Although Turkey’s entry visa policy is lenient, obtaining a work permit is difficult and many migrants simply overstay their tourist visas. But having no legal status or knowledge of the Turkish language leaves them susceptible to exploitation by employers.

Frank, 24, arrived from Cameroon about three months ago having paid an agent back home to arrange a job and work visa. It turned out to be a scam. Since then, he has found only two short-term jobs. One paid a fraction of the amount the agent had promised he would earn, while the other did not pay at all.

Many of the migrants rely on getting informal work through their compatriots. Senegalese are known for peddling goods like sunglasses or wallets on the street; Nigerians often work in textiles and trade; and Cameroonians tend to sell clothing. Some get involved in petty crime and prostitution to survive.

Even with a job, earning enough to send money back home – the main purpose of coming to Turkey for many – is often difficult. Some are forced to rely on money transfers sent from their family members back in Africa, defeating the point of leaving in the first place. 

“Life was much better in Cameroon,” said Frank. “There’re too many rats and mice,” he said, referring to the apartment he shares with nine other Cameroonians.

“I used to eat three or four meals a day, but now it’s just rice and juice.”

As a steady stream of refugees from Syria exhausts much of Turkey’s aid resources, few humanitarian agencies are working with African migrants. The UN Refugee Agency (UNHCR) provides monetary and legal support for those eligible for asylum until they can be resettled in a third country (Turkey only allows refugees from other European countries to remain), and several aid groups provide emergency healthcare, food and clothing to women and children.

A pervading sense of bitterness was made worse when the Turkish government began issuing temporary work permits to Syrians late last year.

Suter said the migrants she interviewed reported that Turkish society in general was ‘not used to Blacks’.

Several of the migrants told IRIN they had been touched by Turkish people curious about their skin colour and one woman said sexual harassment was common.

“This is not a country for black people,” said Frank.

To Greece and back again

Many Africans come to Turkey hoping to use it as a stepping stone to other countries in Europe while others attempt the journey after failing to find steady work in Istanbul. Turkey has been a transit point to Europe for decades, but the crisis in Syria has fueled the human smuggling trade.

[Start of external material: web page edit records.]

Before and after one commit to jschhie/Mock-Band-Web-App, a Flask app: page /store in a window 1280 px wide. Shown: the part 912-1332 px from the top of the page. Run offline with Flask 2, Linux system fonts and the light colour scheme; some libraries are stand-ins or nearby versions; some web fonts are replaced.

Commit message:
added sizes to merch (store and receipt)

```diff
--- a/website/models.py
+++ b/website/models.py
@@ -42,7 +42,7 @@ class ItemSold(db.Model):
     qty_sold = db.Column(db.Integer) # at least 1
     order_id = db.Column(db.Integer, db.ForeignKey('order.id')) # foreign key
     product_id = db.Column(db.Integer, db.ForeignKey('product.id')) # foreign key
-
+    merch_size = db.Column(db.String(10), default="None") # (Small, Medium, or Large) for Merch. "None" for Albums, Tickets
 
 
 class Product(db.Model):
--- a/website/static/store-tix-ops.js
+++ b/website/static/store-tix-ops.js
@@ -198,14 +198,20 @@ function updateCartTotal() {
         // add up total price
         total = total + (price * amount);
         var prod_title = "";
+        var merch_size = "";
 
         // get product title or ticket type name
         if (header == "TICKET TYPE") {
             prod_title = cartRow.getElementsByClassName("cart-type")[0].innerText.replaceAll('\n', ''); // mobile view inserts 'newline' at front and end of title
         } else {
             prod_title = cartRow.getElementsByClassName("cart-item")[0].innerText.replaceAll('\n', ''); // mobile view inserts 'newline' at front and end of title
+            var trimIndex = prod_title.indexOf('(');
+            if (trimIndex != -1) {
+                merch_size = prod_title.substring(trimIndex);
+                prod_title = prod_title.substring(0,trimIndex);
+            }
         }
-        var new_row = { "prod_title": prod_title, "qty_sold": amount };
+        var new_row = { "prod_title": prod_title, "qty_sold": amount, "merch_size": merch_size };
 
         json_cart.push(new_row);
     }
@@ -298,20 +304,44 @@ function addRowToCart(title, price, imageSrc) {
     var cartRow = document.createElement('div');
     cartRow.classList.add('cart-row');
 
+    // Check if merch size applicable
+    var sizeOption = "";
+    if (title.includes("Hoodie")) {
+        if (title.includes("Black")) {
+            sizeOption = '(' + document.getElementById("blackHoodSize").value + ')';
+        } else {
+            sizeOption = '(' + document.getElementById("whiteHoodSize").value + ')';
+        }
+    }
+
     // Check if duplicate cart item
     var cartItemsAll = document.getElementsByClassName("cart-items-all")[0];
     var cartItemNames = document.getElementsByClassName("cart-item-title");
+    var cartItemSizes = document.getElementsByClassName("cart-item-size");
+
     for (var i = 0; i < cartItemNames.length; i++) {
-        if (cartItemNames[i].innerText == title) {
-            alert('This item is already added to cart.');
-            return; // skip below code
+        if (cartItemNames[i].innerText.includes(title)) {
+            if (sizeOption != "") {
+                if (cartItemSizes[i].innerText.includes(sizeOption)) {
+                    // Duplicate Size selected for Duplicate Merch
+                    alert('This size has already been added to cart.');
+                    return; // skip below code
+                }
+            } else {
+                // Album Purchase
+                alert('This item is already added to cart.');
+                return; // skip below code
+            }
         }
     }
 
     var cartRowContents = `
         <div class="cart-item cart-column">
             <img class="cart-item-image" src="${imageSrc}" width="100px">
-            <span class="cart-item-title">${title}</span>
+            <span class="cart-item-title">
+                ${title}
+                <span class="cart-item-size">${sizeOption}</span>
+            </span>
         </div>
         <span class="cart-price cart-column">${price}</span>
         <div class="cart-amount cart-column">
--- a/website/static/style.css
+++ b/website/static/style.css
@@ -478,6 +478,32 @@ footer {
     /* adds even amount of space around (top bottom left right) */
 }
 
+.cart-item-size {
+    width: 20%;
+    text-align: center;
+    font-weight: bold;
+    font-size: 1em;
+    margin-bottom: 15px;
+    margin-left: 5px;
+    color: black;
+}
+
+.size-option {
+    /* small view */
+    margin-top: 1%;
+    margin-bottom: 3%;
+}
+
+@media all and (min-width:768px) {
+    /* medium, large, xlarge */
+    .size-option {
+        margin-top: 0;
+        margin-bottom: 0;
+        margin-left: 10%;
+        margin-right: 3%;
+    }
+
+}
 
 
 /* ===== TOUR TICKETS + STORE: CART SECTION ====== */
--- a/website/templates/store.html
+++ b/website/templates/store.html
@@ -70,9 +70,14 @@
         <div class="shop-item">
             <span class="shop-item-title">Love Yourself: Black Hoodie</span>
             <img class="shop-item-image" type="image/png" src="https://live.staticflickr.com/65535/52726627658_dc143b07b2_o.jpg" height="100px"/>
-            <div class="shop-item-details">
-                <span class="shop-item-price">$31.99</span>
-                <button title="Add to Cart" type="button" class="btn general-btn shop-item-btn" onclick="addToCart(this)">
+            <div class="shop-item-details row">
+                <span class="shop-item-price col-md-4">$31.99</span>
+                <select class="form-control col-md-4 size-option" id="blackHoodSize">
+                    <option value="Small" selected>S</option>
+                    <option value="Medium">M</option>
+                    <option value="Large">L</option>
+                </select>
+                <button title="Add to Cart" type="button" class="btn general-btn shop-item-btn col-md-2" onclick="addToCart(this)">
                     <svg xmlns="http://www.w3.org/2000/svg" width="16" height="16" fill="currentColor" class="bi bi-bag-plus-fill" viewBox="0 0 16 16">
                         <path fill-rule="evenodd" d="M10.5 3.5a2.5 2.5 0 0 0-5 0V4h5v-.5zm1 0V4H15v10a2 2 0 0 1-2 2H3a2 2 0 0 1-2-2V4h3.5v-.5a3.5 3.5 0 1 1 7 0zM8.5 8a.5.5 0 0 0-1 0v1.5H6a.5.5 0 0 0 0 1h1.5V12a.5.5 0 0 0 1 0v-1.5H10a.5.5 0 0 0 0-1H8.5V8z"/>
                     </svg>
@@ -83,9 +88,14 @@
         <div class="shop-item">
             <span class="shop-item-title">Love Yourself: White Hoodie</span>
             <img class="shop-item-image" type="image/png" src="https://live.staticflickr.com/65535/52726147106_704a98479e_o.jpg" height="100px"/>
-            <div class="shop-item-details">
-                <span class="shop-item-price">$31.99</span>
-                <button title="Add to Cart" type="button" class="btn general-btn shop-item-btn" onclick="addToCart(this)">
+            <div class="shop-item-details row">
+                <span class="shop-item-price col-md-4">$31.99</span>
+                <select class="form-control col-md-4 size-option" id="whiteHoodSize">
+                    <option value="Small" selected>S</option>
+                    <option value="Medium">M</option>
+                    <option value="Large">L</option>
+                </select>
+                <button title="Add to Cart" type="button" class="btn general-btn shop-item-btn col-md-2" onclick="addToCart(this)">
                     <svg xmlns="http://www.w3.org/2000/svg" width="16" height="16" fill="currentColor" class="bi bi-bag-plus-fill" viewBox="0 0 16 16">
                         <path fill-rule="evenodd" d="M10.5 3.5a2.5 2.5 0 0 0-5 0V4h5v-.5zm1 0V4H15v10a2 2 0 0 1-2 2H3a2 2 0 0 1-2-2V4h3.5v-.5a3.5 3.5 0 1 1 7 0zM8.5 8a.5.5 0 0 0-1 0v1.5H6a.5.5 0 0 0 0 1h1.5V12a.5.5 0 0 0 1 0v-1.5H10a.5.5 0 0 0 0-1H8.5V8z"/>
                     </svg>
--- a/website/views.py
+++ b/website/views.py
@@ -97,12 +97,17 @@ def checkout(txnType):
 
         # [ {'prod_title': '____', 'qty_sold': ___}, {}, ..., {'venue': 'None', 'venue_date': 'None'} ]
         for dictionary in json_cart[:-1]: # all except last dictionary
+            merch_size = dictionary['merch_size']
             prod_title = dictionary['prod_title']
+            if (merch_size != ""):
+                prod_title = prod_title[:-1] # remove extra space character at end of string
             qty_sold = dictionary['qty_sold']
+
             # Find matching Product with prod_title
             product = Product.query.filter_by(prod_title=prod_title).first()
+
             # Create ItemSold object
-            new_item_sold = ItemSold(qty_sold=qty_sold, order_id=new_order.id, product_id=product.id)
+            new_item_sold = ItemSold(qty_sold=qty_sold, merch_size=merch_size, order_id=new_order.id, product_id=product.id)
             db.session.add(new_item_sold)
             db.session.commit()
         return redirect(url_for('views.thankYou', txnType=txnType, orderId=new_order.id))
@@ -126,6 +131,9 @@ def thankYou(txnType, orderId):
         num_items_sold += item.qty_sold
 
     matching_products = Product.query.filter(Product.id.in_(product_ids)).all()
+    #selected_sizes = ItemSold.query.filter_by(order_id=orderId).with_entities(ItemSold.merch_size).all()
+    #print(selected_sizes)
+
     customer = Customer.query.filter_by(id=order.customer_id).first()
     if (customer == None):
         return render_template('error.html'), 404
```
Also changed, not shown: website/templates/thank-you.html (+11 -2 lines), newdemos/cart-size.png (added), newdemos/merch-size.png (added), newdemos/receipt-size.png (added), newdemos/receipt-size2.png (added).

Late last year, Eloi, also from Cameroon, paid about U$2,100 to be smuggled from Turkey to Greece, but his ship was intercepted by Turkish authorities and turned around. He and the 43 others on board, including Syrians, Iraqis, Afghans and other Africans, were detained for two weeks before being released.

“It was terrifying,” Eloi said of his experience. “But I have to try it again, I’m afraid of getting old here.”

Sea crossings to Europe are extremely dangerous. In the first two months of 2015, nearly 400 people died trying to cross the Mediterranean, according to UNHCR.

“Most people do make it,” said Chris, a Nigerian who earns a commission setting people up with smugglers. “For about 2,000 Euros, depending on what you want, you can get to Greece [by land] from Edirne or [by boat] from Izmir… but you’re at your own risk.”

A readmission agreement between Turkey and the European Union stipulating that non-Europeans caught crossing illegally into Greece can be returned to Turkey, means that some migrants end up back where they started in Istanbul.

It’s a cycle Frank is hoping to avoid. After months going from shop-to-shop fruitlessly looking for work, he’s ready to go home, although raising the money will be a challenge. “I think it’s a big risk to go [to Europe] and I can’t stay in this country anymore,” he said.

“I’m happy I came here… I now realize I love Africa.”